• **What needs to be done**
Read the data below line by line and copy each one with "content" in it.

[Data in this exercise Boundary: Start]

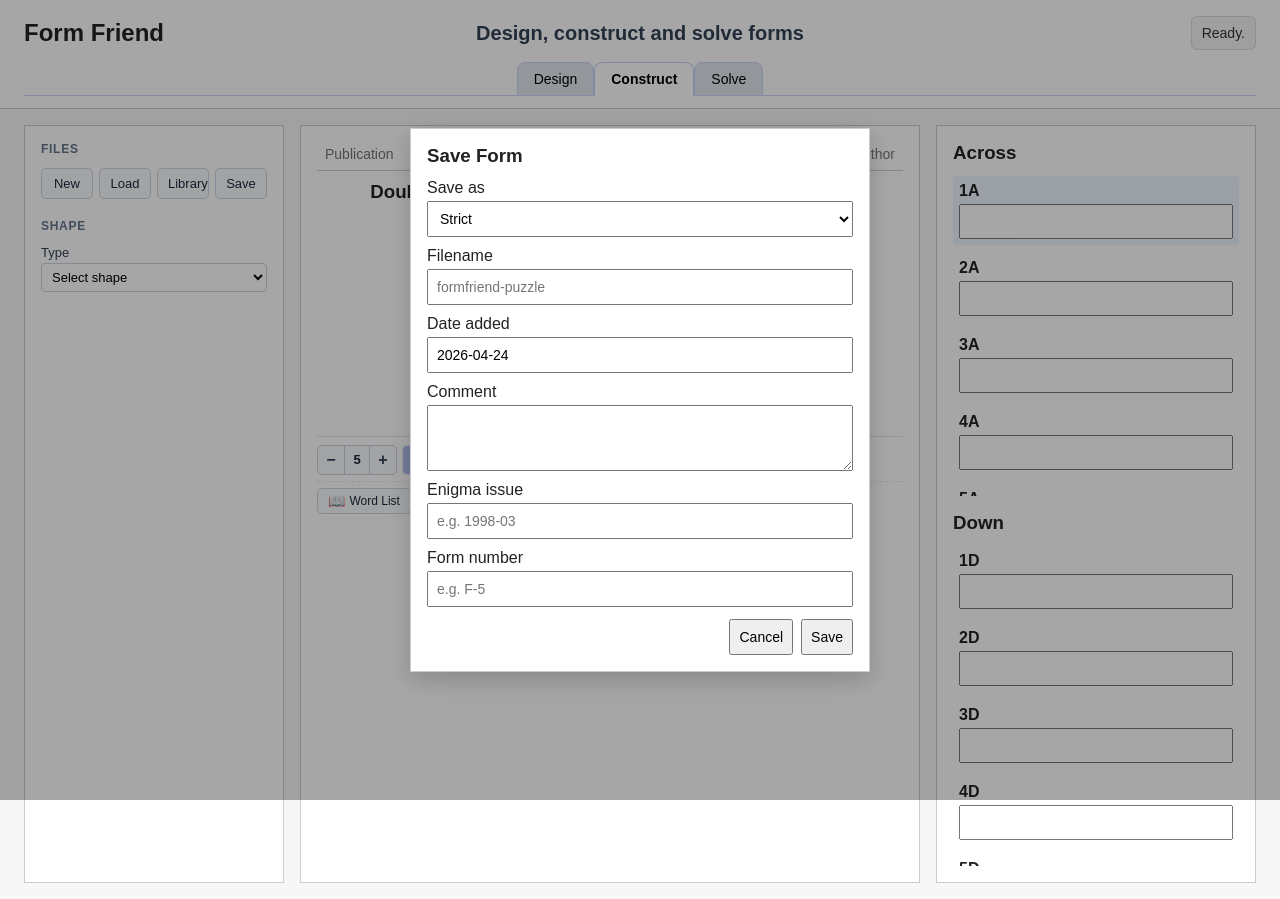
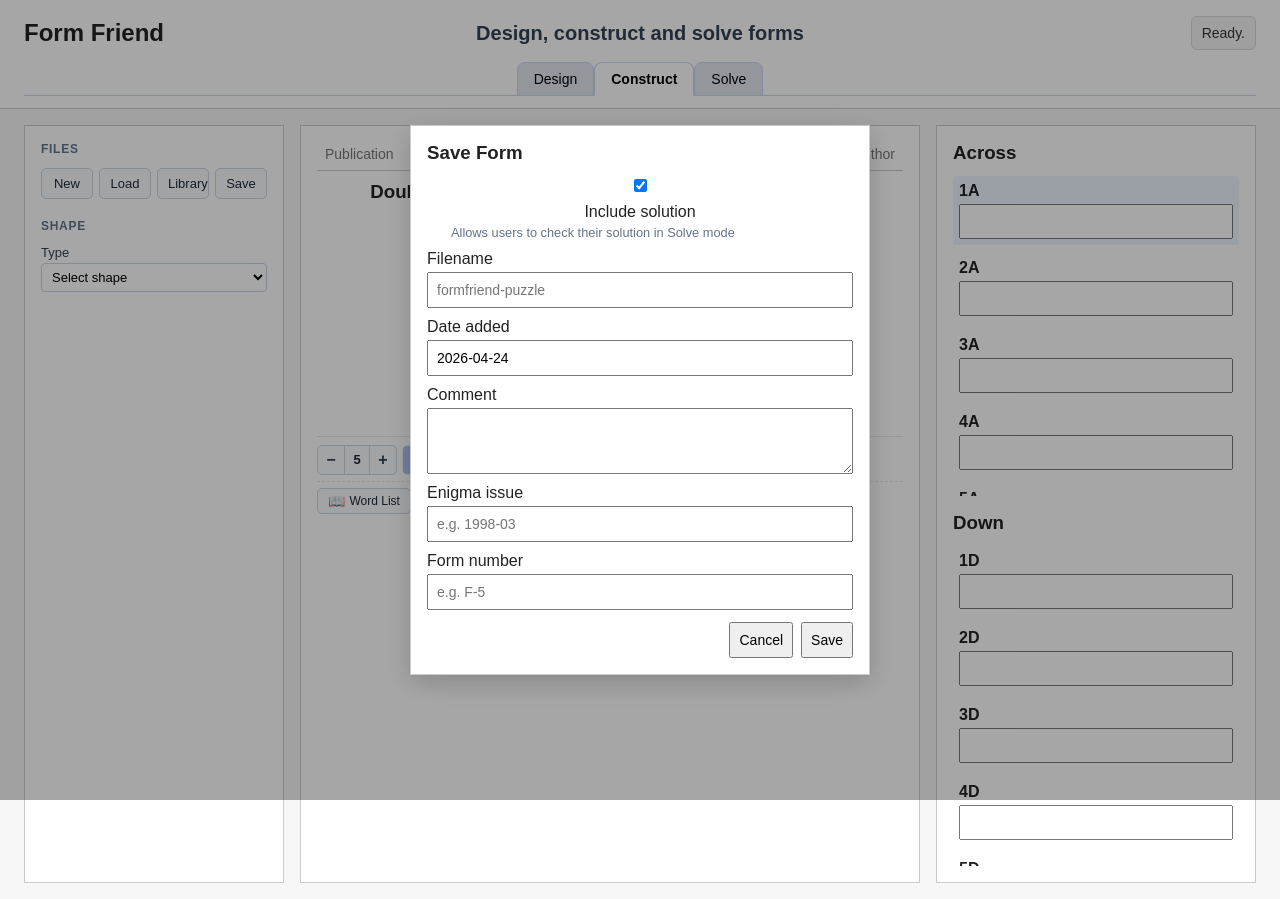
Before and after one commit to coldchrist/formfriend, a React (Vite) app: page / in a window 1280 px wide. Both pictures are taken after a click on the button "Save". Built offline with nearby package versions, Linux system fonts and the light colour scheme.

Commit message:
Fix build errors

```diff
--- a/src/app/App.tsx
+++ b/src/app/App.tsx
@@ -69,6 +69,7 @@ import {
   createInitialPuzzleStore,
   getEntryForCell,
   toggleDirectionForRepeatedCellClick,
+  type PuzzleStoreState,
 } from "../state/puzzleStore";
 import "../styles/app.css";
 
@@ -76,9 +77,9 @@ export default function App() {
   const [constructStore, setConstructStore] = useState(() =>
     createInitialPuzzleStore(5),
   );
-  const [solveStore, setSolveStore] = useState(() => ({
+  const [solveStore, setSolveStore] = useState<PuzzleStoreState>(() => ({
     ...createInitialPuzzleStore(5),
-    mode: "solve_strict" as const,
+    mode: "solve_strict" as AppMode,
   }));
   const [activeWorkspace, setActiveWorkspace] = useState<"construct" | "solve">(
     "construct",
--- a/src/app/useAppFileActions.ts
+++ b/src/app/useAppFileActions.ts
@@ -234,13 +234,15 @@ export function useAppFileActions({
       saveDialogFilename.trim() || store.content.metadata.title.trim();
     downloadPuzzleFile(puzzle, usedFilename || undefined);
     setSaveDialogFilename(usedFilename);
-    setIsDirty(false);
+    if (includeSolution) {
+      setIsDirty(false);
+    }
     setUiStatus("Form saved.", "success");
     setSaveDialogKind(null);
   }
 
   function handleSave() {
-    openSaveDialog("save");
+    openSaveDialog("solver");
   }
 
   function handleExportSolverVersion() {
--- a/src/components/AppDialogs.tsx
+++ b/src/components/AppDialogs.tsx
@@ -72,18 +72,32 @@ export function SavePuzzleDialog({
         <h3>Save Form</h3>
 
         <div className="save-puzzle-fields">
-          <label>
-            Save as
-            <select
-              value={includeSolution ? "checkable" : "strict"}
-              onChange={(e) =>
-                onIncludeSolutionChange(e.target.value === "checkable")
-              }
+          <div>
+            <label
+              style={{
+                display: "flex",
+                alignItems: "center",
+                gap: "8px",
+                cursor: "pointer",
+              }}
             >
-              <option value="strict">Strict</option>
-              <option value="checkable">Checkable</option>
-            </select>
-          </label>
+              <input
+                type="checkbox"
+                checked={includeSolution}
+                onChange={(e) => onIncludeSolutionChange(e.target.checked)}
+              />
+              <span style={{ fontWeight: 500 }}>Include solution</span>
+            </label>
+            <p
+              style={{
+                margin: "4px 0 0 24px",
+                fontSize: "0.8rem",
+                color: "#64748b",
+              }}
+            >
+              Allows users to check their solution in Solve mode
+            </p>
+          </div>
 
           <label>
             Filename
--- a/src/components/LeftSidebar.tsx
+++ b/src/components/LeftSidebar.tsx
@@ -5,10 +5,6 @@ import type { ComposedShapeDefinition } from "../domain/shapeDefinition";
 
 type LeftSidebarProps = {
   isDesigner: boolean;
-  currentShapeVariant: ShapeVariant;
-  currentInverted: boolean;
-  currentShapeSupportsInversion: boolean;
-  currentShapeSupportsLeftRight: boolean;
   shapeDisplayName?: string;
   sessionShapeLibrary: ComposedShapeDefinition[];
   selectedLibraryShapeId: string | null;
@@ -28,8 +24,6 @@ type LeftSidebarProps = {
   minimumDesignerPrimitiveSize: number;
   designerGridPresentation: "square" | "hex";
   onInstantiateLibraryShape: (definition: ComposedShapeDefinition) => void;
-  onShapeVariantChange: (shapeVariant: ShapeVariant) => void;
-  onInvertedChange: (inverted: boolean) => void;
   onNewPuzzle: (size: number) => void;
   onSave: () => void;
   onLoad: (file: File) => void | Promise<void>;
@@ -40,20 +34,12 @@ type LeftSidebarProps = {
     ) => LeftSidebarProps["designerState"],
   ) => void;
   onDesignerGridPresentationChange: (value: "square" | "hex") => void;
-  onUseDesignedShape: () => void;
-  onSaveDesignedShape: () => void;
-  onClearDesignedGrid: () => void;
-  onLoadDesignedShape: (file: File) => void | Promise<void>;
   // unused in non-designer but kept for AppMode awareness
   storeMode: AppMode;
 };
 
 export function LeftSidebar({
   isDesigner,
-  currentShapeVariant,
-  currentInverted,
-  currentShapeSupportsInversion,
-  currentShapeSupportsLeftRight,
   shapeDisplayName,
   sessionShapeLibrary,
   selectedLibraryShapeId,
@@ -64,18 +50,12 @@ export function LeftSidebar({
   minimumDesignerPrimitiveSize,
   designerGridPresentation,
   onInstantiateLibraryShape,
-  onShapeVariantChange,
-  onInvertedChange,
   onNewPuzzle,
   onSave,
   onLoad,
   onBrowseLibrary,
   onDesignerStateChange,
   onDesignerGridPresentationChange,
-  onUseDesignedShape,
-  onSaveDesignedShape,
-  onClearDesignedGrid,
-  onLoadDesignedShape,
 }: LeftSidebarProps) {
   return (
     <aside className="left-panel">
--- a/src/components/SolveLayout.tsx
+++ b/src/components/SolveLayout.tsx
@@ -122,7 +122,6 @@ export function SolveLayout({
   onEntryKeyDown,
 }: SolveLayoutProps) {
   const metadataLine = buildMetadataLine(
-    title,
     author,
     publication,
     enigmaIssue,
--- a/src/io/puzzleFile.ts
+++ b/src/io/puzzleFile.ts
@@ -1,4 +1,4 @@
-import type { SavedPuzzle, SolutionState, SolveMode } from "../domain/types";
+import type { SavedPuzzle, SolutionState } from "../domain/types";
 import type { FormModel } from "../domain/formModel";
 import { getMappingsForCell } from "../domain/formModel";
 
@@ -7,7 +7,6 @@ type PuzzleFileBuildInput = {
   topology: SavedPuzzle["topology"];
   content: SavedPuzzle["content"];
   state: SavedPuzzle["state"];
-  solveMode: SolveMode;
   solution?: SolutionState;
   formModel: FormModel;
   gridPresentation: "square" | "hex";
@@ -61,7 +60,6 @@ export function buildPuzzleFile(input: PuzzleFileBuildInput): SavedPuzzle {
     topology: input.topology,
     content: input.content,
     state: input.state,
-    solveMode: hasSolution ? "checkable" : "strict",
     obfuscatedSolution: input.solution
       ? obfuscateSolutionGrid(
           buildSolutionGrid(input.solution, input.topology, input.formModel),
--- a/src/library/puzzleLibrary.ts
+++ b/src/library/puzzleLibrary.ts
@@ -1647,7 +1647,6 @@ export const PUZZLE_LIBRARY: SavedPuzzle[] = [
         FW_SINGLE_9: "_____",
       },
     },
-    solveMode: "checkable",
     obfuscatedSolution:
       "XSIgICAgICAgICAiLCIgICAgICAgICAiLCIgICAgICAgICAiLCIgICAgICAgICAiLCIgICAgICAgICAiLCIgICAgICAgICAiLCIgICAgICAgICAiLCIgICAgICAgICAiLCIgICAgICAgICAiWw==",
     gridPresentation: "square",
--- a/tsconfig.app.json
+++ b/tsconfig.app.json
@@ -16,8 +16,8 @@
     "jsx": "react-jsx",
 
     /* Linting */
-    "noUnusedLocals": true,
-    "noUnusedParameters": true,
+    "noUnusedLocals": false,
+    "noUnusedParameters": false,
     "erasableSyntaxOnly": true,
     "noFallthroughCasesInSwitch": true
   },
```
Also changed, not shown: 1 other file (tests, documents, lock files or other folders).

[Data in this exercise Boundary: End]

• **Answer to this task**
       saveDialogFilename.trim() || store.content.metadata.title.trim();
   content: SavedPuzzle["content"];
     content: input.content,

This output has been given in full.